> _What this task involves_: Go through the listing below and return each line that includes "columns".

> _Dataset extract_:

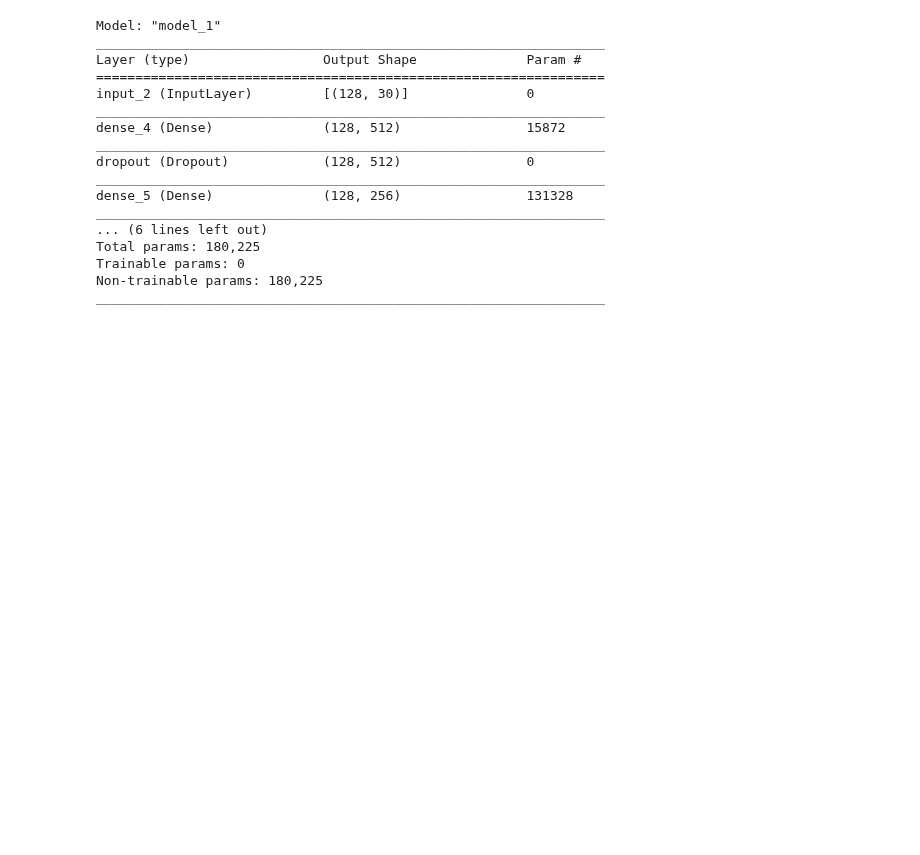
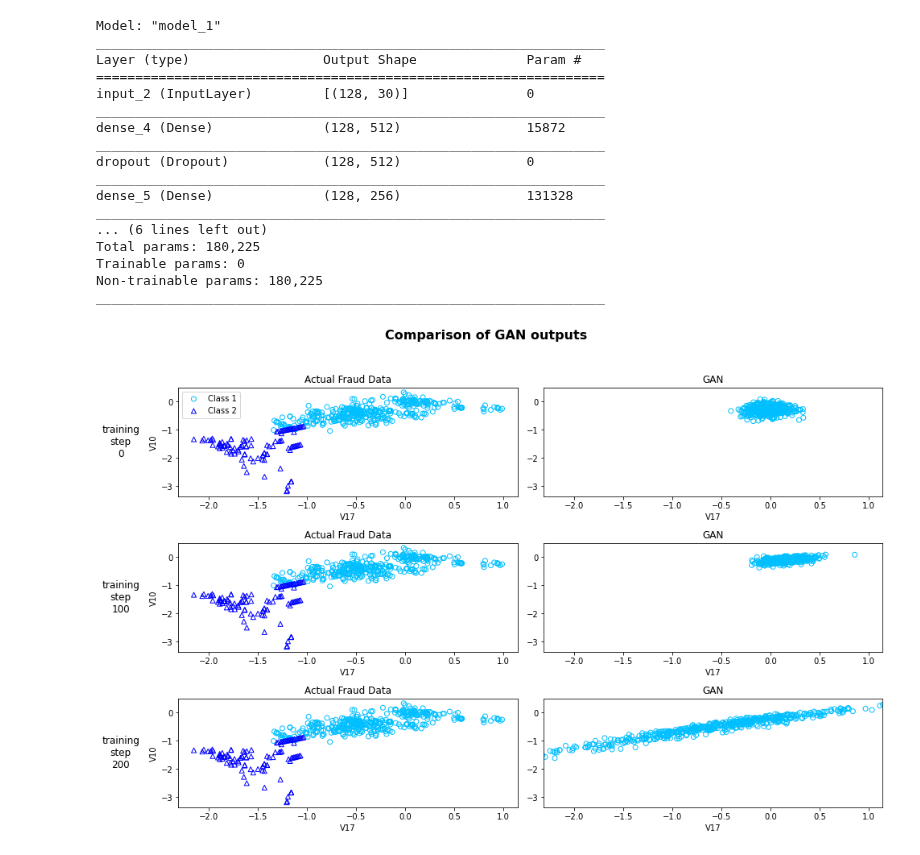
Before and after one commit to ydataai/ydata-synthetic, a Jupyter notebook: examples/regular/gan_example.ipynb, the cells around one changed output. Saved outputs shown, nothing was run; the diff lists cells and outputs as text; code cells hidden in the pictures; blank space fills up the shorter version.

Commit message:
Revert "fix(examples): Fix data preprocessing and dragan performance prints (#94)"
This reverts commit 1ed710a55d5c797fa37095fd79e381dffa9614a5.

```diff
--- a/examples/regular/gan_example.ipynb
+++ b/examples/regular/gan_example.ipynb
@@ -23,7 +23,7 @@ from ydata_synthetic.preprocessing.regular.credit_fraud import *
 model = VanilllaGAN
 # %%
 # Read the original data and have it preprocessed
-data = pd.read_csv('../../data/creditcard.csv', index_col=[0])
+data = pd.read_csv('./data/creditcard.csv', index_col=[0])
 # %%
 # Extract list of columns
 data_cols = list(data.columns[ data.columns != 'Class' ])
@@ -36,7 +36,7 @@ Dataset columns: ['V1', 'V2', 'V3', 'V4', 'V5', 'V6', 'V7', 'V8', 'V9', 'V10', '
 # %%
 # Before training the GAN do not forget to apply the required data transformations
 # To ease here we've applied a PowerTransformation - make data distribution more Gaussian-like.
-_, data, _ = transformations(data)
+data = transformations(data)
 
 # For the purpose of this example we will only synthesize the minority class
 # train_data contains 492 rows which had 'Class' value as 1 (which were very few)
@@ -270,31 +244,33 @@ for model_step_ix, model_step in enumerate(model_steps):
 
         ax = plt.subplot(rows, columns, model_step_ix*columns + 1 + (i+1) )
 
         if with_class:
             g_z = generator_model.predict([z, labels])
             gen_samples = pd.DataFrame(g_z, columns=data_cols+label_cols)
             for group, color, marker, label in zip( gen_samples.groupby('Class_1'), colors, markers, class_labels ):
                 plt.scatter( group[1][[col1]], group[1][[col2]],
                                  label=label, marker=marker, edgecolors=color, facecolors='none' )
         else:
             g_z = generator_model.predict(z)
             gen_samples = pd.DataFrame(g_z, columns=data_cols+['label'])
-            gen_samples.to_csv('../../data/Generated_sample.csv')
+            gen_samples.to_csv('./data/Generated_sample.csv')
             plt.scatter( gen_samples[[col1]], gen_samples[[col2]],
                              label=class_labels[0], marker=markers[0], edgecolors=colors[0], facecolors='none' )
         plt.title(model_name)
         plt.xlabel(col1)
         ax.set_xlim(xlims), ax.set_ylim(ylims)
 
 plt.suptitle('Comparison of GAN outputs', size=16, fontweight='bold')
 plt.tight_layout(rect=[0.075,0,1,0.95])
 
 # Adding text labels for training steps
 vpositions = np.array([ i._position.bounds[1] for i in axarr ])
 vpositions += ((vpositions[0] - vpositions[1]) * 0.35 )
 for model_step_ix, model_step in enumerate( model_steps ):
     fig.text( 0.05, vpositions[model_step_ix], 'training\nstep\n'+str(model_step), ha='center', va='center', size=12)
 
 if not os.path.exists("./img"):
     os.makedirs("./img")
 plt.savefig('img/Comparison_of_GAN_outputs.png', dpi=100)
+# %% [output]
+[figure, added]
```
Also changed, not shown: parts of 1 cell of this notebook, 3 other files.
--
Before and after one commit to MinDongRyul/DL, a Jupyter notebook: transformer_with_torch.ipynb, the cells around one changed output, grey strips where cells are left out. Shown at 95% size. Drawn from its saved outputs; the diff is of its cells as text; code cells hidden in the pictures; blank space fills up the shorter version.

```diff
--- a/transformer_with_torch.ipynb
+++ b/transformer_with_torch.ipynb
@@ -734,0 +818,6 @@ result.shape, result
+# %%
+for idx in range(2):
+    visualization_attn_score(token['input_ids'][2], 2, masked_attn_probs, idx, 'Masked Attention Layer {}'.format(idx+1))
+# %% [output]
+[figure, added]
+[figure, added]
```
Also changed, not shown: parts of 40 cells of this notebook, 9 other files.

> _Solution for this task_:
 # Extract list of columns
 data_cols = list(data.columns[ data.columns != 'Class' ])
@@ -36,7 +36,7 @@ Dataset columns: ['V1', 'V2', 'V3', 'V4', 'V5', 'V6', 'V7', 'V8', 'V9', 'V10', '
         ax = plt.subplot(rows, columns, model_step_ix*columns + 1 + (i+1) )
             gen_samples = pd.DataFrame(g_z, columns=data_cols+label_cols)
             gen_samples = pd.DataFrame(g_z, columns=data_cols+['label'])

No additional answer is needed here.